Two founders of the hugely popular NFT project, Bored Ape Yacht Club (BAYC) have had their real identities revealed in an article by Buzzfeed.
The founders, known by their online monikers as “Gordon Goner” and “Gargamel”, were revealed to be 32-year-old Greg Solano, and 35-year-old Wylie Aronow in an article by Katie Notopoulos, the senior technology reporter for BuzzFeed News.
In the article, Notopoulos wrote that Buzzfeed searched publicly available business records to find the identities of Solano and Aronow, and that, according to those records, Yuga Labs, the parent company of BAYC, had an address associated with Solano.
Notopoulos explains that “other records” linked Solano to Aronow, and stated the CEO of Yuga Labs, Nicole Muniz, confirmed to Buzzfeed the identities of both men.
In response to the news, Solano and Aronow both posted to Twitter with images of themselves besides their BAYC NFTs, making the claim that they got “doxxed”, and contrasted the Web2 and Web3 versions of themselves.
Reaction to the article was mixed. Multiple crypto influencers criticised Buzzfeed revealing the identities, with many echoing the claim of “doxxing”, a slang term for when personal, or otherwise private information is published on the internet.

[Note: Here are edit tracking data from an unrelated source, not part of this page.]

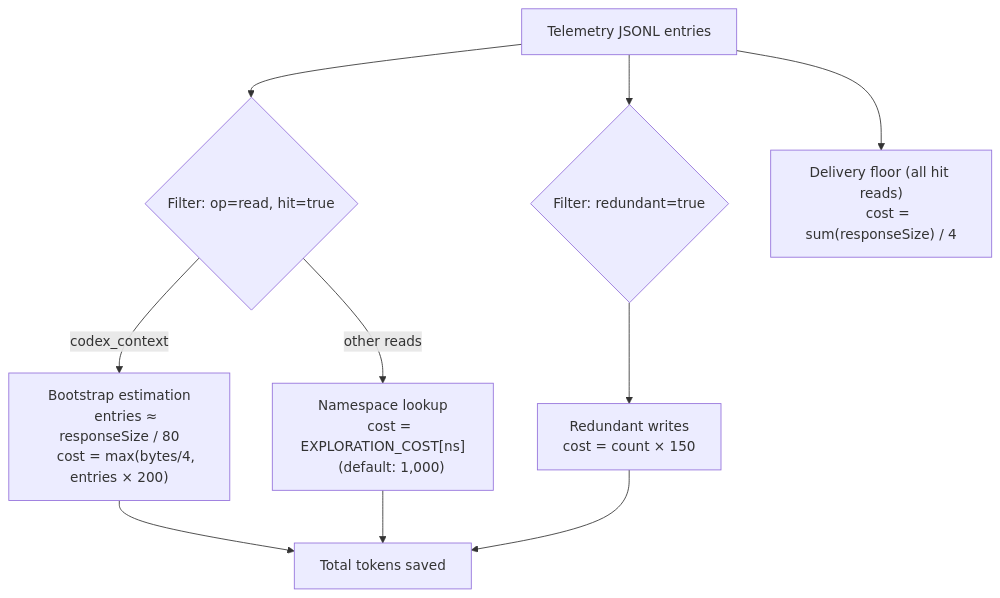
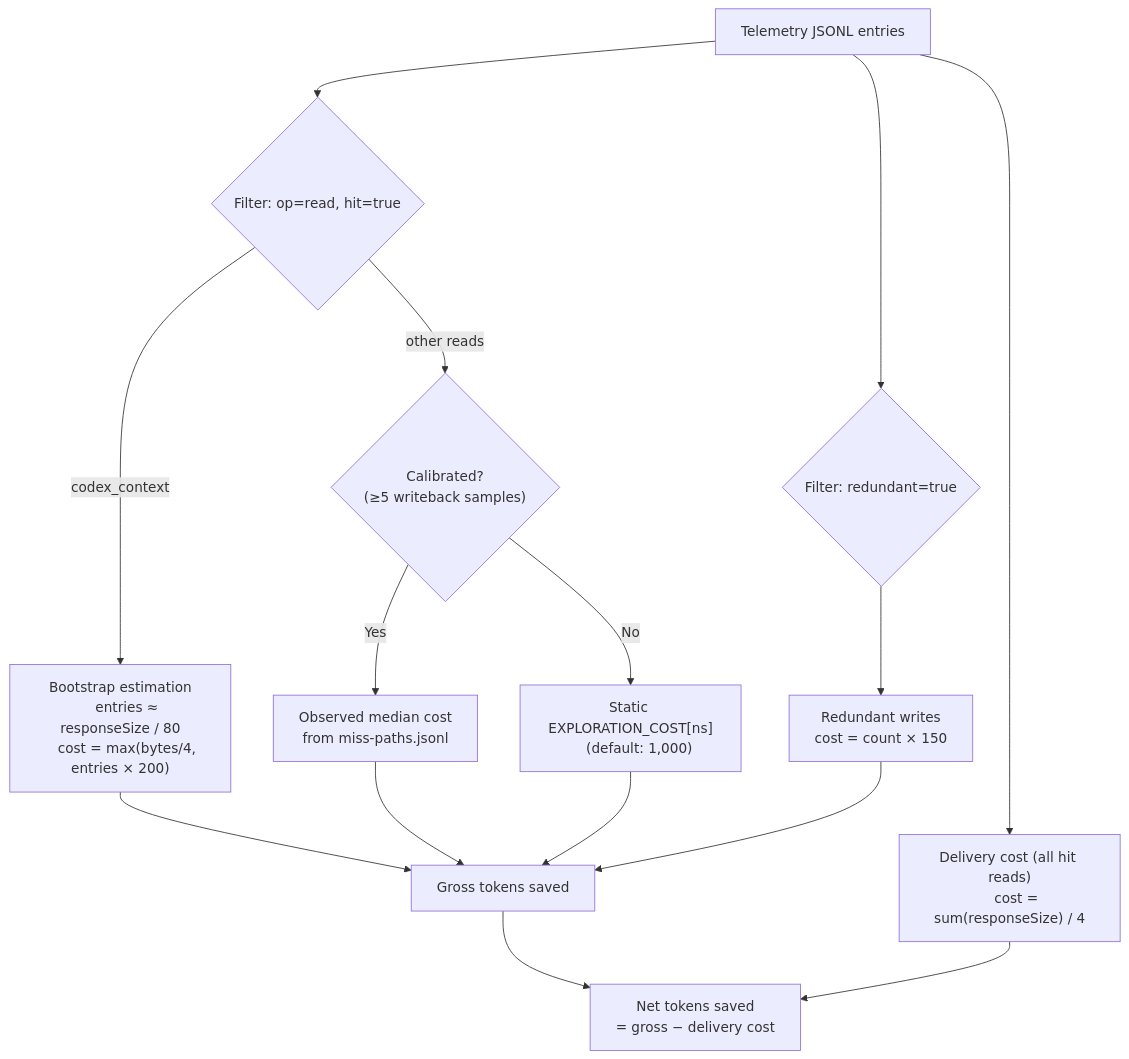
One commit to seabearDEV/codexCLI changed the fifth of 6 diagrams in docs/token-savings.md. Above: the diagram before and after it, drawn with Mermaid. The commit also changed other lines of this file and 16 other files, not shown here.

First line of the commit message:
v1.9.0: observed miss-path token savings, net savings, self-calibrating costs

````diff
--- a/docs/token-savings.md
+++ b/docs/token-savings.md
@@ -244,20 +309,28 @@
 ```mermaid
 flowchart TD
     T["Telemetry JSONL entries"] --> F{"Filter: op=read, hit=true"}
     F -->|codex_context| B["Bootstrap estimation
     entries ≈ responseSize / 80
     cost = max(bytes/4, entries × 200)"]
-    F -->|other reads| N["Namespace lookup
-    cost = EXPLORATION_COST[ns]
+    F -->|other reads| CAL{"Calibrated?
+    (≥5 writeback samples)"}
+    CAL -->|Yes| OBS["Observed median cost
+    from miss-paths.jsonl"]
+    CAL -->|No| STATIC["Static EXPLORATION_COST[ns]
     (default: 1,000)"]
     T --> R{"Filter: redundant=true"}
     R --> RW["Redundant writes
     cost = count × 150"]
 
-    B --> SUM["Total tokens saved"]
-    N --> SUM
-    RW --> SUM
+    B --> GROSS["Gross tokens saved"]
+    OBS --> GROSS
+    STATIC --> GROSS
+    RW --> GROSS
 
-    T --> DF["Delivery floor (all hit reads)
+    T --> DC["Delivery cost (all hit reads)
     cost = sum(responseSize) / 4"]
+
+    GROSS --> NET["Net tokens saved
+    = gross − delivery cost"]
+    DC --> NET
 ```
````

Popular cryptocurrency investor and co-host of the UpOnly crypto podcast, Cobie, tweeted to his over 630,000 followers his thoughts on the article, saying the piece was made for “clicks and ad revenue”.
Adam Hollander, BAYC owner, former Director of Gamification at Microsoft, and creator of an NFT project called “Hungry Wolves” told his 23,000 followers on Twitter that revealing the identities of the BAYC founders was “downright dangerous”.
Others stated that the reveal was in the public interest, citing that because the BAYC has such a large valuation, it places it on par with major corporations, the owners of which are required to be publicly disclosed.
Jeff Bercovici, Deputy business editor at the Los Angeles Times, stated his thoughts in a Twitter thread, saying that the BAYC will soon be valued at US$5 billion, and that alone makes their identities in the public interest and newsworthy.
There’s also the question on whether reporting on publicly available information is genuinely doxxing at all, even if it requires some sleuthing work to get to. Revealing a person’s name and public background – and that is all the Buzzfeed article does – is not really comparable to actual doxxing, which generally involves addresses, bank account details, and potentially even passports and social security numbers.
CryptoVista requested comment from Notopoulos, but did not hear back at time of writing.